I was pleased to read that design issues and their effect on the bindery were discussed in the study. Results showed that designers (who often use complex finishing techniques to create products that stand out among many other forms of media) are "·woefully ignorant of what happens in the print process, let alone in the bindery." The NPES also states, "Designers are basically oblivious to what happens to the file once it leaves their computer." We encounter this problem daily and have fought to help educate our customers in binding and finishing for this very reason. Study results indicated that printers want to be more closely involved in the design phases of their jobs to avoid potential problems and assist designers along the way. While designers often view printers as "·expendable and interchangeable,·" both parties recognize a need for improved communication. Designers have admitted a lack of understanding for the binding process and would welcome educational efforts such as seminars and "how-to" publications from manufacturers, printers, and trade binders. We find our efforts to train our customers in the world of binding and finishing are greatly appreciated and well attended. Based on the designers' comments in the study, maybe printers should suggest their customers attend this training. (Anything's got to be a help!)

I've touched on only a few of the many issues discussed in the study (primarily those that directly affect trade binders). Fortunately for me, the study found there will be a future for trade binders since digital technology will not take the place of conventional printing. I'm glad to hear there's some good news.

This study included many topics from the myth of the bindery bottleneck among commercial and inplant printers to trends in the industry. For those readers interested in obtaining a copy, it is available to NPES members at no charge ($75 per additional copy) and to nonmembers at $500 per copy.
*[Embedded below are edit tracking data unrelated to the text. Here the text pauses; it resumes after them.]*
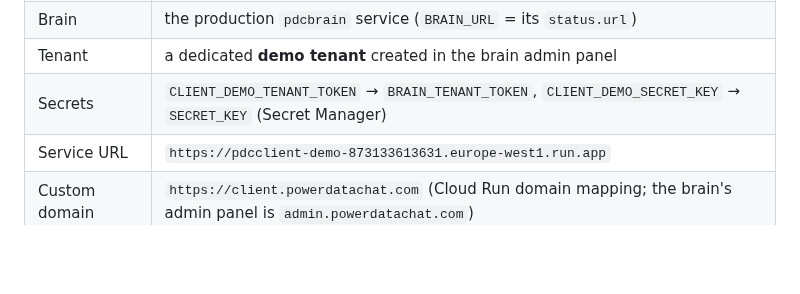
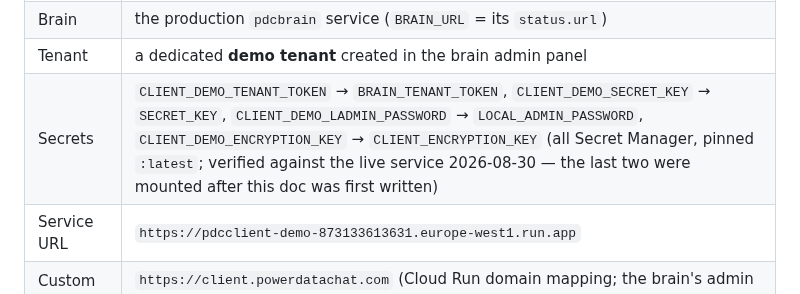
Before and after one commit to aleksloma/PDC_Client, a Markdown page: docs/DEMO_CLOUD_RUN.md, the part around the change. Rendered like a GitHub page; blank space fills up the shorter version.

Commit message:
Sync DEMO_CLOUD_RUN.md secrets list with the live service
- The pdcclient-demo service mounts four Secret Manager secrets, not the
  two this runbook listed: LOCAL_ADMIN_PASSWORD (CLIENT_DEMO_LADMIN_PASSWORD)
  and CLIENT_ENCRYPTION_KEY (CLIENT_DEMO_ENCRYPTION_KEY) were added to the
  service after the doc was written. Observed while deploying cb68c26 -
  the stale list almost caused a duplicate encryption-key secret.

Co-Authored-By: Claude Opus 4.5 <noreply@anthropic.com>

```diff
--- a/docs/DEMO_CLOUD_RUN.md
+++ b/docs/DEMO_CLOUD_RUN.md
@@ -19,7 +19,7 @@
 | Data volume | GCS bucket `pdc-enterprise-client-demo-data` mounted at `/data/client` |
 | Brain | the production `pdcbrain` service (`BRAIN_URL` = its `status.url`) |
 | Tenant | a dedicated **demo tenant** created in the brain admin panel |
-| Secrets | `CLIENT_DEMO_TENANT_TOKEN` → `BRAIN_TENANT_TOKEN`, `CLIENT_DEMO_SECRET_KEY` → `SECRET_KEY` (Secret Manager) |
+| Secrets | `CLIENT_DEMO_TENANT_TOKEN` → `BRAIN_TENANT_TOKEN`, `CLIENT_DEMO_SECRET_KEY` → `SECRET_KEY`, `CLIENT_DEMO_LADMIN_PASSWORD` → `LOCAL_ADMIN_PASSWORD`, `CLIENT_DEMO_ENCRYPTION_KEY` → `CLIENT_ENCRYPTION_KEY` (all Secret Manager, pinned `:latest`; verified against the live service 2026-08-30 — the last two were mounted after this doc was first written) |
 | Service URL | `https://pdcclient-demo-873133613631.europe-west1.run.app` |
 | Custom domain | `https://client.powerdatachat.com` (Cloud Run domain mapping; the brain's admin panel is `admin.powerdatachat.com`) |
 
```
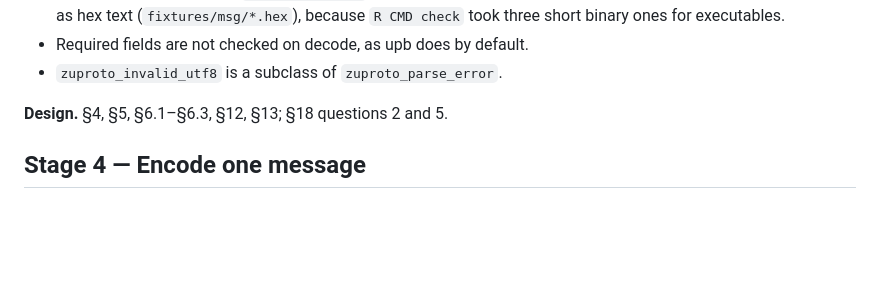
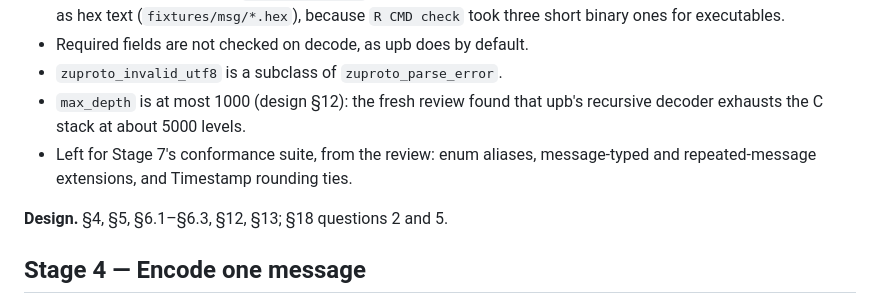
Before and after one commit to pedrobtz/zuproto, a Markdown page: .agents/roadmap.md, the part around the change. Rendered like a GitHub page; blank space fills up the shorter version.

Commit message:
Record the depth cap and the review's follow-ups
Co-Authored-By: Claude Opus 5.5 <noreply@anthropic.com>
Claude-Session: https://claude.ai/code/session_01TvkqbwknxZ1uzC5yVJwJXX

```diff
--- a/.agents/roadmap.md
+++ b/.agents/roadmap.md
@@ -217,6 +217,11 @@ field kind the design maps.
   `R CMD check` took three short binary ones for executables.
 - Required fields are not checked on decode, as upb does by default.
 - `zuproto_invalid_utf8` is a subclass of `zuproto_parse_error`.
+- `max_depth` is at most 1000 (design §12): the fresh review found that
+  upb's recursive decoder exhausts the C stack at about 5000 levels.
+- Left for Stage 7's conformance suite, from the review: enum aliases,
+  message-typed and repeated-message extensions, and Timestamp
+  rounding ties.
 
 **Design.** §4, §5, §6.1–§6.3, §12, §13; §18 questions 2 and 5.
 
```
Also changed, not shown: .agents/design.md (+4 -2 lines).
Companies can obtain additional information on NPES research by calling 703-264-7200 or via e-mail at npes@npes.org or www.npes.org.